another arguement for always walking the roof

from todays inspection

9221 NW 7 St Boca Raton(Grenn) 046.jpg

This is the view from the attic

9221 NW 7 St Boca Raton(Grenn) 038.jpg

Good catch.
Do you normally walk tile roofs?
I walk others, but not tile.
Any problem with breaking tiles?


I walk tile roofs…there are too many items to miss up there.

All the roofs here are all the same right now. White and fluffy.

William, if you would not have slipped and grabed that vent, it would not be broken. :mrgreen::twisted:

Nice find, and how did you stay up there without breaking tiles?:):smiley:

He used his rocket pack of course! It’s the only way to properly inspect a tile roof :mrgreen: We’re now selling them to all inspectors for the low price of $100,000 (includes free cup holder and butt cushion). Let me know if anyone is interested!


Any daily specials coming up?;):slight_smile:

I walk every roof that I can. The only ones I really try to avoid are the clay tile, as they tend to crack easily. The concrete tile roofs are pretty durable and I have no problem with walking on them.

I could throw in a 12 pack to go with the cup holder in case you get thirsty while flying around :mrgreen:

I agree that walking concrete tile roofs is very important if you feel comfortable doing so. Here in AZ we have many, many of them. If you have a ladder that is tall enough to allow you to look down and use binoculars to scope every inch that would be visible if walked then that may be an alternative. It could be difficult to image some of the defects though.
Many opinions on this subject and each inspector needs to decide what their comfort level is. Most SOP’s do not require walking roofs and as long as you explain why in your report and inform your client of the limitations you should be fine.

I try to walk only on the dome portion and haven’t broken one yet(knock on wood). I do not walk on cracked or broken ones.

The original Solatube? :slight_smile:

From yesterdays inspection. This is leaking at the stack and the pipe is filled with water.

I walk on nearly all of them…

I have broken a few over the years too! 0 broken tiles in '09 though!! Luckily the times I have broken them there were other issues present and I let the customer know what the deal-i-o was and I would be responsible to the extent of the damage I caused. Even with that, I find enough other issues that I can easily offset the liability created by me walking them to the liability of missing issues with the roof.

As a matter of fact, unless it is fairly new construction, the majority of the time there is something up on the roof that will need repair or at least maintenance.

Here’s a good poll, how many roofs receive “Roof Covering in Acceptable Condition” (or similar) as a percentage of roofs inspected…Meaning that you found no defects and no repairs of any type needed.

3 out of 10 roofs I see have chimney flashing issues that could not possibly be seen without being right on it. But look fine from below.

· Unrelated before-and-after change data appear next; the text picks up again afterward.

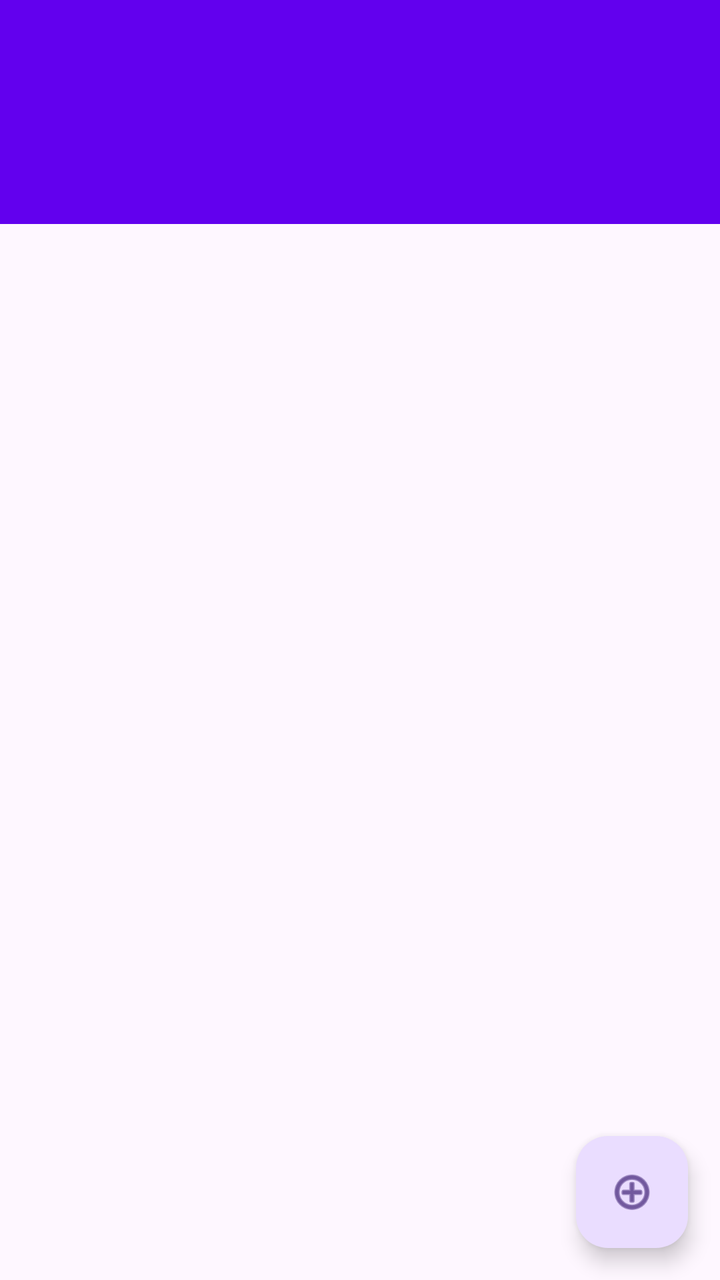
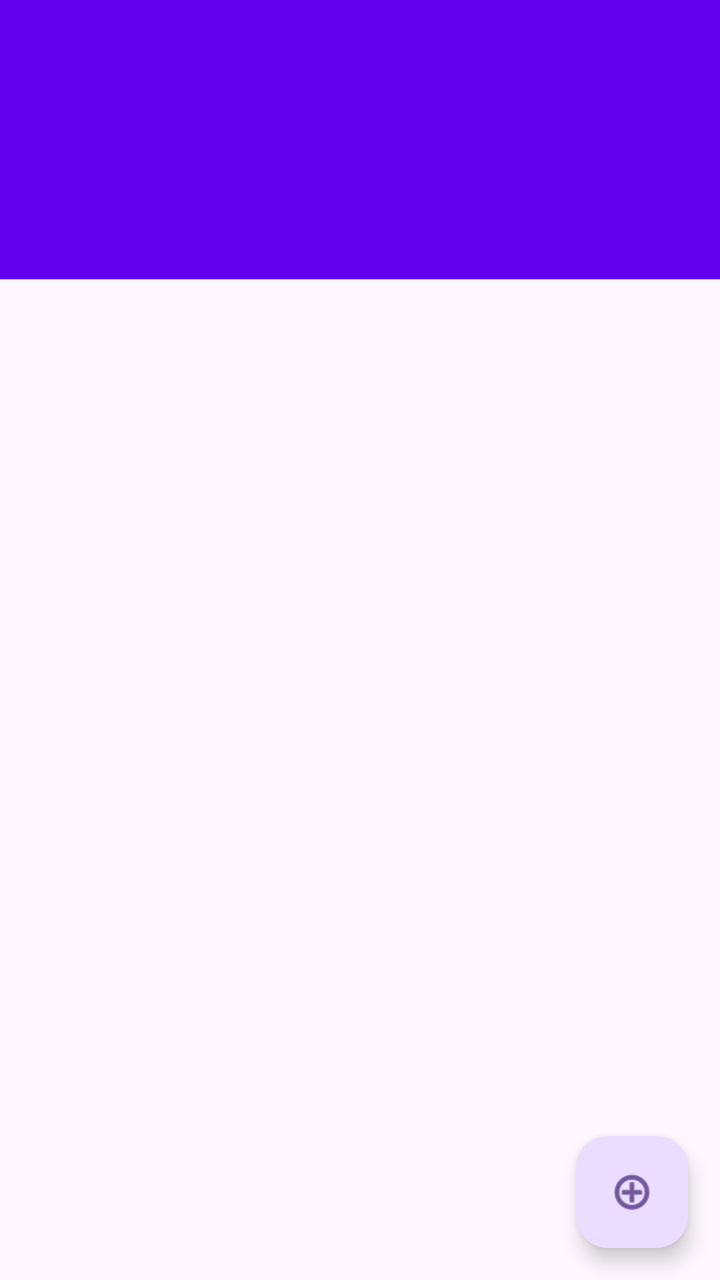

The first picture is an Android layout as it rendered before a commit; the second is the same layout after the commit. The layout source and the unified diff follow.
<!-- AndroidManifest.xml: application theme Theme.ReadAloud -->
<!-- res/layout/activity_main.xml -->
<?xml version="1.0" encoding="utf-8"?>
<androidx.coordinatorlayout.widget.CoordinatorLayout xmlns:android="http://schemas.android.com/apk/res/android"
    xmlns:app="http://schemas.android.com/apk/res-auto"
    android:layout_width="match_parent"
    android:layout_height="match_parent"
    android:fitsSystemWindows="true">

    <com.google.android.material.appbar.AppBarLayout
        android:layout_width="match_parent"
        android:layout_height="wrap_content"
        android:theme="@style/Theme.ReadAloud.AppBarOverlay">

        <androidx.appcompat.widget.Toolbar
            android:id="@+id/toolbar"
            android:layout_width="match_parent"
            android:layout_height="?attr/actionBarSize"
            android:background="?attr/colorPrimary"
            app:popupTheme="@style/Theme.ReadAloud.PopupOverlay" />

        <com.google.android.material.tabs.TabLayout
            android:id="@+id/tabs"
            android:layout_width="match_parent"
            android:layout_height="wrap_content"
            android:background="?attr/colorPrimary"
            app:tabIndicatorColor="@android:color/white"
            app:tabSelectedTextColor="@android:color/white"
            app:tabTextColor="#CCFFFFFF" />

    </com.google.android.material.appbar.AppBarLayout>

    <androidx.recyclerview.widget.RecyclerView
        android:id="@+id/recyclerView"
        android:layout_width="match_parent"
        android:layout_height="match_parent"
        android:padding="16dp"
        android:paddingBottom="88dp"
        android:clipToPadding="false"
        app:layout_behavior="@string/appbar_scrolling_view_behavior" />

    <com.google.android.material.floatingactionbutton.FloatingActionButton
        android:id="@+id/fab"
        android:layout_width="wrap_content"
        android:layout_height="wrap_content"
        android:layout_gravity="bottom|end"
        android:layout_margin="16dp"
        android:src="@android:drawable/ic_menu_add"
        android:contentDescription="@string/add_text" />

    <LinearLayout
        android:id="@+id/actionBar"
        android:layout_width="match_parent"
        android:layout_height="wrap_content"
        android:layout_gravity="bottom"
        android:orientation="horizontal"
        android:gravity="end|center_vertical"
        android:background="?attr/colorPrimary"
        android:padding="8dp"
        android:visibility="gone">

        <Button
            android:id="@+id/btnArchive"
            android:layout_width="wrap_content"
            android:layout_height="wrap_content"
            android:text="@string/archive" />

        <Button
            android:id="@+id/btnDelete"
            android:layout_width="wrap_content"
            android:layout_height="wrap_content"
            android:layout_marginStart="8dp"
            android:text="@string/delete" />

    </LinearLayout>

</androidx.coordinatorlayout.widget.CoordinatorLayout>
<!-- resources referenced by this layout -->
<resources>
  <string name="add_text">Add Text</string>
  <string name="appbar_scrolling_view_behavior">com.google.android.material.appbar.AppBarLayout$ScrollingViewBehavior</string>
  <string name="archive">Archive</string>
  <string name="delete">Delete</string>
  <style name="Theme.ReadAloud.AppBarOverlay" parent="ThemeOverlay.Material3.Dark.ActionBar" />
  <style name="Theme.ReadAloud.PopupOverlay" parent="ThemeOverlay.Material3.Light" />
  <style name="Theme.ReadAloud" parent="Theme.Material3.DayNight.NoActionBar">
          <item name="colorPrimary">@color/purple_700</item>
          <item name="colorPrimaryVariant">@color/purple_200</item>
          <item name="colorOnPrimary">@color/white</item>
          <item name="colorSecondary">@color/teal_200</item>
          <item name="colorSecondaryVariant">@color/teal_700</item>
          <item name="colorOnSecondary">@color/black</item>
          <item name="android:statusBarColor">?attr/colorPrimaryVariant</item>
      </style>
  <color name="purple_700">#FF6200EE</color>
  <color name="purple_200">#FFBB86FC</color>
  <color name="white">#FFFFFFFF</color>
  <color name="teal_200">#FF03DAC5</color>
  <color name="teal_700">#FF018786</color>
  <color name="black">#FF000000</color>
</resources>

<!-- the commit's change to res/layout/activity_main.xml (unified diff, before → after) -->
@@ -25,6 +25,18 @@
             app:tabIndicatorColor="@android:color/white"
             app:tabSelectedTextColor="@android:color/white"
             app:tabTextColor="#CCFFFFFF" />
+
+        <TextView
+            android:id="@+id/tvSummary"
+            android:layout_width="match_parent"
+            android:layout_height="wrap_content"
+            android:background="?attr/colorPrimary"
+            android:paddingStart="16dp"
+            android:paddingEnd="16dp"
+            android:paddingTop="2dp"
+            android:paddingBottom="8dp"
+            android:textColor="#EEFFFFFF"
+            android:textSize="13sp" />
 
     </com.google.android.material.appbar.AppBarLayout>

I walk every roof I can… That’s not to say, however, that in a majority of cases, I simply cannot.

Remember personal safety, as well as ladder safety. The life and limb you save may be your own.

Nice pic. I looked at one similar to that recently.

How often do you break tiles, Russel? Do you pay for the damage when you break them? Do you walk all tiles or use judgment on which to walk?

If it can break… don’t walk it. You have no right to damage the homeowner’s property during an inspection.

Will it break? There are as many answers as there are roof types, but there are no easy answers.

You need to know what you’re doing and be able to evaluate what you’re looking at accurately. InterNACHI offers courses that will help.

Hi Kenton,

In light of a comment about promoting walking roofs, and an injury recently to a fellow Nachi Member and an inspector locally to me, I’ll “walk” lightly on recommending doing so.

At this point in my inspection career, I’m pretty sure I know and am comfortable with what I’m doing, in regards to what types, benefit vs. risk etc. Not to say we can’t all learn more, myself included. That’s why I come here! If you were directing the comment towards me, I certainly don’t walk the very friable tiles, such as clay or many of the concrete that are in visibly poor condition before stepping onto the roof. The other neat one is some of the older homes in CA that were skip sheathed and then tiled, if you’ve stepped on one, you’ll know :slight_smile:

As far as the “If it can break and we have no right to damage” comment. There are many things we do and inherit certain risks, as we all know when it comes to our profession. I agree we have no right to damage property, although I think it’s a stretch to construe that a tile roof should not be walked on the premise that a possibility of breaking a tile exists. What about a cold day? If it’s very cold and say… a roof was sheathed with 7/16 OSB and you step on a seam between 2 pieces of ply while walking a COMP ROOF, are you not possibly damaging it as well?

My point was multi fold, but to include at least: Walking/surveying in/on Roofs, Attics, crawlspaces even walking around a pool etc. have both personal risks and like it or not some risk to the property, that’s why I and I’m sure many here are insured and careful. Something I had also made clear was to be upfront about damage that we may cause. This is true in any circumstance for most of us.

If I’m stating the obvious, I’m wondering specifically what the comment was for is all. If it is a generalization or a specific response I’m curious to know.